“May I have your attention?” Brenda stood on a low coffee table just outside her office. “I wanted to thank everyone for their pitches, but I’ve selected the intern who will break this story wide open for us.”
The interns from the outer cubicles came forward, all eager to hear her announcement. I’d been so cocky about getting the assignment, it just occurred to me that despite my history with Evan, I realistically had a one-in-thirty chance.
My heart leaped up in my throat, making it impossible to breathe.
Rand waggled his eyebrows at me, as if to say the story was his, and I couldn’t even give him a good sarcastic retort since my nerves and displaced heart were threatening to suffocate me.
“The intern I’ve selected is . . . Ashton Bailey!”
Relief washed over me, and there were some mumblings and halfhearted claps in response to Brenda’s announcement.
I’d done it. I’d won.
It was the first step to making all my dreams come true.
“Ashton, can I see you in my office?”
I nodded and hurried forward. I sat back down in the seat I’d recently vacated.
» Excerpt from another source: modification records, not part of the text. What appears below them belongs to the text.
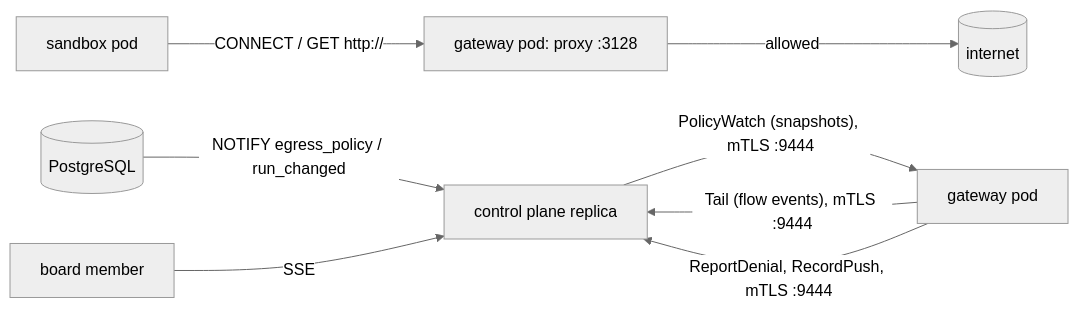
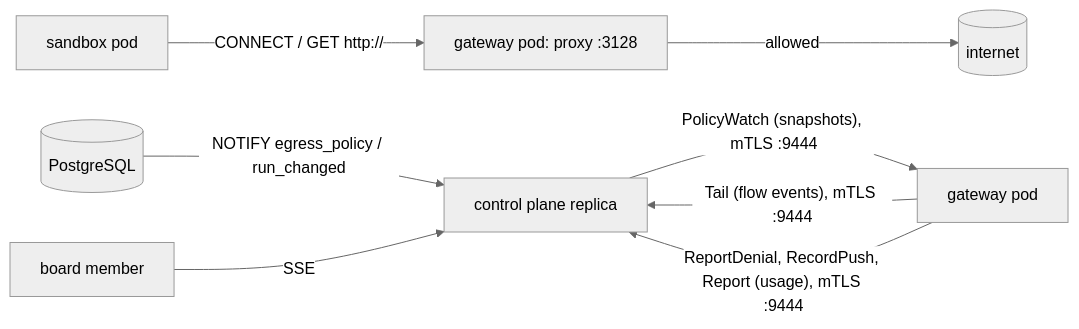
One commit to prskr/dark-factory changed the first of 2 diagrams in crates/df-gateway/README.md. Above: the diagram before and after it, drawn with Mermaid (neutral theme). The commit also changed other lines of this file and 196 other files, not shown here.

````diff
--- a/crates/df-gateway/README.md
+++ b/crates/df-gateway/README.md
@@ -7,10 +7,10 @@
 ```mermaid
 flowchart LR
     S[sandbox pod] -- "CONNECT / GET http://" --> P[gateway pod: proxy :3128]
     P -- allowed --> I[(internet)]
     CP[control plane replica] -- "PolicyWatch (snapshots), mTLS :9444" --> G[gateway pod]
     G -- "Tail (flow events), mTLS :9444" --> CP
-    G -- "ReportDenial, RecordPush, mTLS :9444" --> CP
+    G -- "ReportDenial, RecordPush, Report (usage), mTLS :9444" --> CP
     DB[(PostgreSQL)] -- "NOTIFY egress_policy / run_changed" --> CP
     UI[board member] -- SSE --> CP
 ```
````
“I want this to be your first priority. Spend your days getting this story. You don’t need to physically be here every day while you’re working on this. Come into the office once a week to check in with me, and send me an email every time you get new information. All of your other responsibilities are suspended. I’ll have the other interns pick up your slack.” Oh, they would love that. “You probably won’t be keeping normal business hours while you investigate, but anything you need to do in order to uncover the truth about Evan Dawson, I want you to do it. Got it?” Brenda’s voice was strong and determined. And strangely invested in getting the result she wanted.
“Got it,” I said. She was offering me a lot of freedom. Which I planned on taking full advantage of.
When I got to my cubicle, I should have been a good sport about winning, but I couldn’t keep the grin off my face.
“Huh. Maybe I was wrong about Brenda’s preferences,” Rand remarked.
“Stereotypical man. A woman turns you down, she must be gay. I already told you, I’m better at this than you. When are you going to learn that I’m always right?”
He smiled at me, showing that despite our teasing, he didn’t hold a grudge. He’d still take every advantage, but that was just how things worked on this floor.
Despite my bragging to Rand that I was always right, there was something I’d been wrong about.
Apparently Brenda wanted Evan Dawson off that pedestal every bit as much as I did.
It made me wonder why.